With frequency, we hear subject matter experts describe their perspective how particular (privately held) intellectual properties, i.e., the knowhow underlying a patent, is being targeted and/or stolen by a foreign (government sponsored) entity (usually a political, economic, national security adversary).
These descriptive scenarios, while often real, are neatly condensed to fit a simplified model of economic espionage, ala the Economic Espionage Act – 18 U.S. Code § 1831
Often accompanying such characterizations is a sense of eagerness to name a (presumed) culprit. Doing so, frequently reflects a current (national) political perspective, policy initiative, or publicized adverse event insofar as characterizing who, why, how, where, and when economic espionage occurs, and how it undermines (a.) presumed (legal) right of ownership, and (b.) the (intended) benefits – beneficiaries of research developed by intellectual properties.
Having accumulated many years of experiential research specific to these matters, there are obvious positives to examining economic espionage in open source forums. An important one, in my judgement is, when-if doing so contributes to – influences entrepreneurs, R&D administrators, and business leadership to consider,
- this can happen to my business, irrespective of IP, size, products, services, sector, or political ties, and
- the safeguards + risk mitigation applied to my knowhow, i.e., data + information I wish-to-be – designate as proprietary, is essential to (a.) achieving my desired (business) outcomes, and (b.) producing – delivering benefits to intended beneficiaries.
Presumably, naming a culprit could (eventually) produce larger potential benefits, i.e., the adverse publicity – revelations may,
- bring warranted – earned (global, political, public) attention to the culprit country’s legislative and enforcement bodies to pursue – deter the alleged wrongdoers. This presumes there is no governmental collusion to thwart same.
- prompt holders of IP and proprietary intellectual, structural, and relationship capital, ala forms of intangible assets, to (a.) not just strengthen their business/transaction due diligence, but also, (b.) put specific practices, policies, and procedures in place to reasonably ensure holders are able to…

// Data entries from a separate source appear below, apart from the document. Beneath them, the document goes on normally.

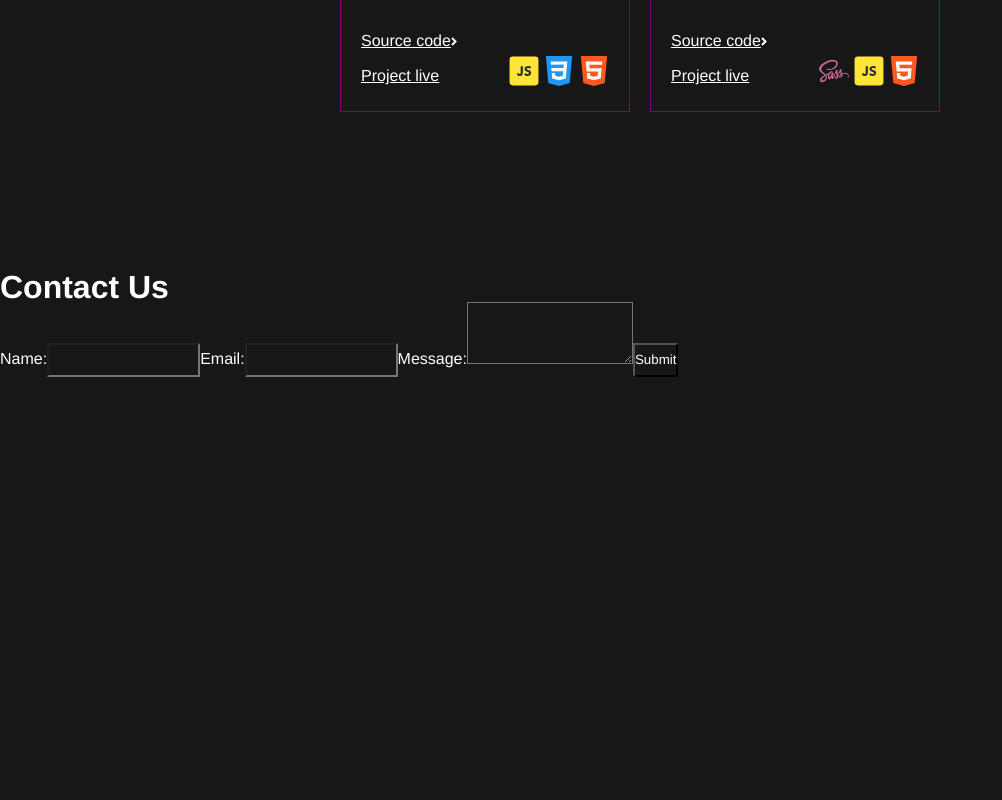
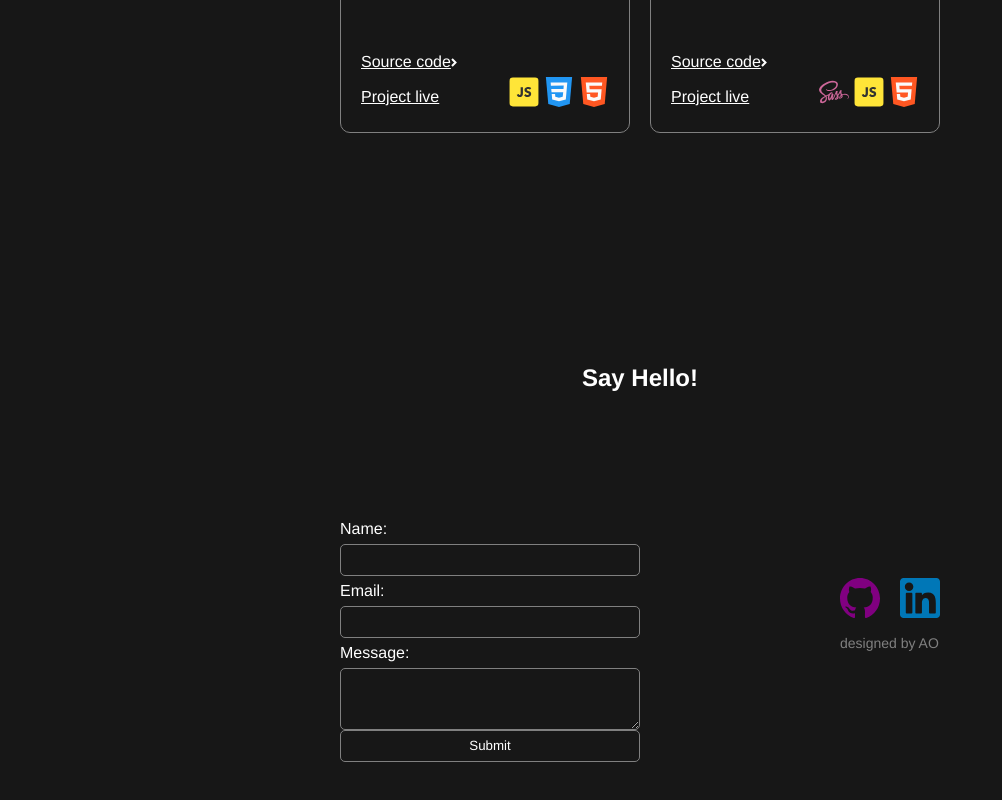
Before and after one commit to ainneo/website-21, a React (Create React App) app: page / in a window 1280 px wide. Shown: the part 1746-2546 px from the top of the page, without its empty margins (0-1002 px from the left). Before the commit the page ends 2123 px from the top, so only its background shows below. Built offline with nearby package versions, Linux system fonts and the light colour scheme.

Commit message:
add social buttons

```diff
--- a/src/components/AboutSection/AboutStyles.js
+++ b/src/components/AboutSection/AboutStyles.js
@@ -2,8 +2,7 @@ import styled from "styled-components";
 
 export const AboutContainer = styled.div`
   width: 100%;
-  margin-top: -80px;
-  height: 95vh;
+  height: 90vh;
   display: flex;
   justify-content: center;
   align-items: center;
--- a/src/components/Cards/CardsStyles.js
+++ b/src/components/Cards/CardsStyles.js
@@ -9,7 +9,8 @@ export const CardContainer = styled.div`
 
 export const CardWrapper = styled.div`
   padding: 20px;
-  border: solid 1px purple;
+  border-radius: 10px;
+  border: solid 1px grey;
   height: 400px;
   width: 290px;
 `;
--- a/src/components/ContactSection/ContactStyles.css
+++ b/src/components/ContactSection/ContactStyles.css
@@ -0,0 +1,75 @@
+.form-container {
+  width: 100%;
+  height: 80vh;
+  display: flex;
+  justify-content: center;
+  align-items: center;
+}
+
+.form-wrapper {
+  height: 500px;
+  width: 600px;
+  display: flex;
+  flex-direction: column;
+  justify-content: center;
+  align-items: center;
+  padding: 0px 20px;
+}
+
+.form {
+  padding-top: 40px;
+  display: flex;
+  flex-direction: column;
+  justify-content: space-between;
+  justify-items: center;
+}
+
+input,
+textarea,
+button {
+  width: 300px;
+  border-radius: 5px;
+  border: 0.05px grey solid;
+}
+
+button:hover {
+  color: grey;
+}
+
+.social-footer-icons {
+  display: flex;
+  flex-wrap: wrap;
+  flex-direction: row;
+  justify-content: space-between;
+  width: 100px;
+  margin: 0 auto;
+}
+
+.git:hover {
+  transform: scale(1.2);
+}
+
+.link:hover {
+  transform: scale(1.2);
+}
+
+.social-icons-text > p {
+  font-size: 14px;
+  color: grey;
+}
+
+.form-social-wrapper {
+  display: flex;
+  height: 550px;
+  flex-direction: column;
+  justify-content: space-between;
+  padding-bottom: 20px;
+}
+
+@media screen and (min-width: 786px) {
+  .form-social-wrapper {
+    flex-direction: row;
+    width: 600px;
+    align-items: center;
+  }
+}
--- a/src/components/ContactSection/index.js
+++ b/src/components/ContactSection/index.js
@@ -1,5 +1,6 @@
 import React, { useState } from "react";
 import axios from "axios";
+import "./ContactStyles.css";
 
 function Contact() {
   const [serverState, setServerState] = useState({
@@ -39,9 +40,11 @@ function Contact() {
   };
 
   return (
-    <div>
-      <h1>Contact Us</h1>
-      <form onSubmit={handleOnSubmit}>
+    <div id="contact" className="form-container">
+      <div className="form-wrapper">
+        <h2>Say Hello!</h2>
+        <div className="form-social-wrapper">
+          <form className="form" onSubmit={handleOnSubmit}>
             <label htmlFor="name">Name:</label>
             <input id="name" type="text" name="name" required />
             <label htmlFor="email">Email:</label>
@@ -57,6 +60,35 @@ function Contact() {
               </p>
             )}
           </form>
+          <div className="social-footer">
+            <div className="social-footer-icons">
+              <div className="social-icons git">
+                <a href="https://github.com/ainneo">
+                  <img
+                    width="40px"
+                    height="40px"
+                    src="./icons/github.svg"
+                    alt="icon"
+                  />
+                </a>
+              </div>
+              <div className="social-icons link">
+                <a href="https://www.linkedin.com/in/ainneoum/">
+                  <img
+                    width="40px"
+                    height="40px"
+                    src="./icons/linkedin.svg"
+                    alt="icon"
+                  />
+                </a>
+              </div>
+              <div className="social-icons-text">
+                <p>designed by AO</p>
+              </div>
+            </div>
+          </div>
+        </div>
+      </div>
     </div>
   );
 }
--- a/src/components/ProjectsSection/ProjectsStyles.js
+++ b/src/components/ProjectsSection/ProjectsStyles.js
@@ -27,11 +27,11 @@ export const ProjectsSection = styled.div`
 export const ProjectsH2 = styled.h2`
   text-align: center;
   line-height: 50px;
-  font-size: 3rem;
+  font-size: 1.8rem;
   line-height: 1;
 
   @media screen and (max-width: 786px) {
-    font-size: 2rem;
+    font-size: 1.6rem;
   }
 `;
 
```
Also changed, not shown: src/components/FooterSection/index.js (added, +11 -0 lines), public/icons/github.svg, public/icons/linkedin.svg (added), src/components/FooterSection/FooterStyles.js (added). Lines whose indentation alone changed are shown as unchanged.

- sustain control, use, ownership, and monitor the value and materiality of each of their intangible assets (in play).
Comments & perspectives are always welcome!